We are baffled when we see good and evil locked in mortal combat. Christ had a double agony, for He was perfect God and perfect man. As man, He identified with sinners, the victim of Satan. As God, He resisted sin and refused Satan. As man, He felt the divine wrath and displeasure the sinful must always feel in the presence of the holy. As God, He felt the horror the holy must always feel in the presence of sin.
We are in one respect like the British author, DeQuincy. He was a man who turned on to drugs long before the present generation discovered them. He never cleaned the rooms where he lived. When they became uninhabitable, he simply moved on, leaving the mess for someone else to clean up. Because we could do no other, we had to turn over to God the mess that sin had made in our lives. Only He could clean it up.
There are certainly practical purposes to the cross. Everyone reacts to it. Some react with pity, but Christ does not want your pity. "Do not weep for me," He said to the women along the road to Golgotha. Why doesn't He want your pity? Because it reverses the whole plan. God pities man, not the reverse; the cross was His destiny. "For this purpose came I into the world." It was "for the joy set before Him" that He endured the cross. Pity suggests weakness, but here is strength. Most of all, pity can get in the way of the larger emotions. Christ wants you to feel - worship, adoration, commitment.
To the Greeks the cross was foolishness, to the Jews a stumbling block. What is it to you? It should be a convincing demonstration of love. "Herein is love," wrote John, "Not that we loved God, but that He loved us and sent His son to be the propitiation for our sins." Paul agrees saying, "God commendeth his love toward us, in that, while we were yet sinners, Christ died for us."

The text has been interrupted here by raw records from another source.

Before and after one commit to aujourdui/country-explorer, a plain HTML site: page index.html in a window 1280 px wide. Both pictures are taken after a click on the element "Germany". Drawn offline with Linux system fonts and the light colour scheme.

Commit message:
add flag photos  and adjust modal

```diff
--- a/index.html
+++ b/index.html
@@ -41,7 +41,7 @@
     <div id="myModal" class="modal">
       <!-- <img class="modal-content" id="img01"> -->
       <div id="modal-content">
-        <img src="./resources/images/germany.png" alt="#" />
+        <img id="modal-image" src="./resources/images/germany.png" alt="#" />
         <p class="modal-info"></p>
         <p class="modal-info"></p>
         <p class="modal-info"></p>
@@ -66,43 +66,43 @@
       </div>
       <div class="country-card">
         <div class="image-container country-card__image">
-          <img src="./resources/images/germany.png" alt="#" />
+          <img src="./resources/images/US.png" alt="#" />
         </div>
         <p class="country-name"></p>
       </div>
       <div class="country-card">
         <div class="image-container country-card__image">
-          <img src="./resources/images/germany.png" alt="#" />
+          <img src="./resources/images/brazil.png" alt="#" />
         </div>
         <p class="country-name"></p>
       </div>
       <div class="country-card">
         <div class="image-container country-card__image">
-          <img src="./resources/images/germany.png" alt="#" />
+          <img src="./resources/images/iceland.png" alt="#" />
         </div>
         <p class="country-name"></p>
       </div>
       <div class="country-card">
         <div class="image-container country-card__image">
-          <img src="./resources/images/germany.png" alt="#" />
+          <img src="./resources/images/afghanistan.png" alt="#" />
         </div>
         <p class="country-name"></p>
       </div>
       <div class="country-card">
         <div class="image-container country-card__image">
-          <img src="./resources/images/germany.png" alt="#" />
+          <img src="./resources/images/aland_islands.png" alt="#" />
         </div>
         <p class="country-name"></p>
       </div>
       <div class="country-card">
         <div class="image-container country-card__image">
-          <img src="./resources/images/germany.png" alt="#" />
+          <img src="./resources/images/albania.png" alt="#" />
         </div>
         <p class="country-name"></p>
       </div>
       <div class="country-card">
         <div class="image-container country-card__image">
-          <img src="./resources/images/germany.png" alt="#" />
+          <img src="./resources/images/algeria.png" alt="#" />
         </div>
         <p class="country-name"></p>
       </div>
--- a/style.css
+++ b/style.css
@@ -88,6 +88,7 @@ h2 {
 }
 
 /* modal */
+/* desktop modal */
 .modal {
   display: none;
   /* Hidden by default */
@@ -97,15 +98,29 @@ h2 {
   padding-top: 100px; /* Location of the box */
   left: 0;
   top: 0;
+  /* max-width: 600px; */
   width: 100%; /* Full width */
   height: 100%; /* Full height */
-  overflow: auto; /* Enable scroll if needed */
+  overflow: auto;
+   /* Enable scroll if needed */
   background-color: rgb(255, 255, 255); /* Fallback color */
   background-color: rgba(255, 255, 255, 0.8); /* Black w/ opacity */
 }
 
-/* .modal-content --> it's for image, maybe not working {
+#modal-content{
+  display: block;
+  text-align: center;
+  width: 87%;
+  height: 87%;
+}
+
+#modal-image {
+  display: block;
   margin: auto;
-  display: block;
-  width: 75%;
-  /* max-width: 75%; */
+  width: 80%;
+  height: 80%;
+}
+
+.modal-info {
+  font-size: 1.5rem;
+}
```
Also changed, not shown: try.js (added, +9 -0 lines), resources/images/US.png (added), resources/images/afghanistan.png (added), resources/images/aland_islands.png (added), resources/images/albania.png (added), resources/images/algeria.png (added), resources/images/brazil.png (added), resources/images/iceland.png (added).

Here is a strong affirmation that the purposes of God cannot be thwarted. Certainly the cross was a wicked scheme conceived in evil hearts; but God foresaw their plans. And in making them, they played into the very hand of God. They tried to silence Him with a cross, but that cross became the sounding board to send the gospel around the world.
Here is a powerful example of patience, of suffering, of obedience. So Peter sees it in 1 Peter 2:21-24. Two Moravian missionaries once entered a leper colony with the gospel, knowing that if they went in, they could never come out again. What inspires such dedication? Two others, in the West Indies, found no way to reach the slaves on a large plantation; so they sold themselves into slavery that they might preach to them. What inspires such sacrifice? It is Christ upon His cross.
The cross has an appealing invitation. Never is there a revival without a sermon on the cross. Never is there an evangelistic sermon that does not somewhere touch upon the cross. Turn through the hymnal. The most appealing songs are songs of the cross. The cross will bring out the best in us or the worst in us. The cross brought out the best in John. Who would have thought that shy, quiet John should be the only one of the twelve with enough courage to stand by the cross. The cross brought out the best in Mary, and the other women, in the centurion, in Nicodemus. The cross brought out the worst in Pilate, Herod, Judas, the soldiers. Why do you suppose they mocked Him and spat upon Him?
The cross is the great divider. It sorts people out. It sifts them. Look at those two thieves on Calvary. They looked just alike to everyone. No one thought there was any difference in them. But the cross separated them and showed us a tremendous difference. So the cross sifts us, sorts us out brings out our best or our worst. That outstretched arm would touch your life today.